Imagine life without electricity in the age of Digital India and Make in India!
This is not a fairy tale from Mars but a reality in the heartland of Kashmir. For the last 70 years Minagah village in Kupwara district is eagerly waiting to see the electric bulb glowing.
Housing 10,000 people, the village has been living in abject darkness for the last 70 years. On every election, the politicians make a beeline with a flurry of promises to bring electricity to the village. Soon after the results are declared, the promises are forgotten and 10000 mortals are left to fend for themselves.
“We are living without electricity even after 70 years of India’s Independence. There has been no progress on the ground despite repeated assurances by local legislator during 2014 election campaign,” said the residents of the village.
Seemingly taking a cue for a bollywood potboiler, the officials of the Power Development Department (PDD) during last elections brought a power transformer kindling hope that the darkness will finally end in the village.
“Ironically the PDD officials took away the transformer soon after the elections were over. People in power make misleading and false promises to lure gullible people to vote”, lamented Ali Mohammad, an elderly villager.
Minister for law, rural development Abdul Haq Khan who is also MLA Kupwara admitted that these villages lack electrification. “All these villages will be electrified under a new scheme launched by the Government of India”, he said.

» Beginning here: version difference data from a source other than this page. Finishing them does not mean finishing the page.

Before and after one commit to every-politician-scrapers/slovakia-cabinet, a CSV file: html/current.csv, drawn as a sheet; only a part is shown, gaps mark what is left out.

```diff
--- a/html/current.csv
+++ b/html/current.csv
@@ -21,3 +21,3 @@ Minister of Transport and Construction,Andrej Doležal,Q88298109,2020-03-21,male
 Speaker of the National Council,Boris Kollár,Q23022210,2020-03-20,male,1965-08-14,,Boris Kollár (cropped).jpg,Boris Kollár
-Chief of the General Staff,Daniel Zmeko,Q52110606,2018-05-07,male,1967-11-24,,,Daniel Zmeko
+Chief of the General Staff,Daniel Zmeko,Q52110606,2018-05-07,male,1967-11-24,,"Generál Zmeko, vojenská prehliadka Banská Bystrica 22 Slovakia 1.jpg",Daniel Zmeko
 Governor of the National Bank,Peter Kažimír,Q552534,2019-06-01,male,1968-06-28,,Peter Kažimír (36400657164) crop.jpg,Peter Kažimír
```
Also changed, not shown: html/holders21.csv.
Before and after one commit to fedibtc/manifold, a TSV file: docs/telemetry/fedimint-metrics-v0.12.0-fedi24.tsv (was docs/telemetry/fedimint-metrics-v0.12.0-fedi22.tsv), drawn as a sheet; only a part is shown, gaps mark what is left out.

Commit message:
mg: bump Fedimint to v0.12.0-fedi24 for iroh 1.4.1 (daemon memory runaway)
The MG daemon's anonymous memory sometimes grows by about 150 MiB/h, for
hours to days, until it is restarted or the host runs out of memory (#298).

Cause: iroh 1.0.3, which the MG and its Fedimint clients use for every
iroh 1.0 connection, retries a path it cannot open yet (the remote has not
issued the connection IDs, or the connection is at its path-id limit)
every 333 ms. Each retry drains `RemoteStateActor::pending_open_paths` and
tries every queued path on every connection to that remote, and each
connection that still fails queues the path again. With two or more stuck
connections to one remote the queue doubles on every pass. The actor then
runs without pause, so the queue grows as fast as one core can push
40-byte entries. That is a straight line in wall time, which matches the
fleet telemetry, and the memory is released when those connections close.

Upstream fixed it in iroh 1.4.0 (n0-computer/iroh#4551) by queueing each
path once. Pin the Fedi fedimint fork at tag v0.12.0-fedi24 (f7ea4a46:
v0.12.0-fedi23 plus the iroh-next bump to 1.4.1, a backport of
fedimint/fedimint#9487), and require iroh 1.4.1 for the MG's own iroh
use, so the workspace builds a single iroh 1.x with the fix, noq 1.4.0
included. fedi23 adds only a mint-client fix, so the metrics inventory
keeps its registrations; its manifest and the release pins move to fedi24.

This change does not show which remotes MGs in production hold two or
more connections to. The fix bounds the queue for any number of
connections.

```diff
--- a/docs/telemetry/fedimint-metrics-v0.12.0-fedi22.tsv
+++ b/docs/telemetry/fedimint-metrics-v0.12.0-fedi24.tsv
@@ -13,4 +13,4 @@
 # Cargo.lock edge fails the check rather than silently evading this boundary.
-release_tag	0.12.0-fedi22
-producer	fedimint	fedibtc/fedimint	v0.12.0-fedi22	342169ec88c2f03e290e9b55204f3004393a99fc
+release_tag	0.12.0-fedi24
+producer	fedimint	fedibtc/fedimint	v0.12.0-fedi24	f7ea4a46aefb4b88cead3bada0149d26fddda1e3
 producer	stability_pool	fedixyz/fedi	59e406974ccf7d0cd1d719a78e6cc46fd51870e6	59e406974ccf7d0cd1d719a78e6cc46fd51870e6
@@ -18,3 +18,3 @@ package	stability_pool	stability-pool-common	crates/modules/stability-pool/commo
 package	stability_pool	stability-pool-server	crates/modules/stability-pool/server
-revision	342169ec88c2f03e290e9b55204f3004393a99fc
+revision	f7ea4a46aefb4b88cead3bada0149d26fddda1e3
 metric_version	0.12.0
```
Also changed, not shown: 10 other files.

It is not only power, the village is lacking basic facilities. Illiteracy, unemployment and disease is prevalent in this village. In fact the people do not send their wards to schools given their meager income. Health care facilities are luxury and potable water is a dream for the villagers.
“Parents do not send their children to school as with the meager income they could provide either food or education. So they prefer food. Some children who are keen to study are forced to use candles to prepare for their exams. The government should listen to our woes and provide us with electricity at an earliest”, said a local villager.
Health care facilities are located several kilometers away from the hamlet. During emergencies, locals carry the patient on their shoulders and trek the distance to reach the nearby hospital.
A Civil Society member of Kupwara said they have every reason to believe that the remote villages of frontier district Kupwara are deprived of all the basic facilities. “The situation of the villages lying on the borders of Kashmir Valley is perhaps the worst of all”, he said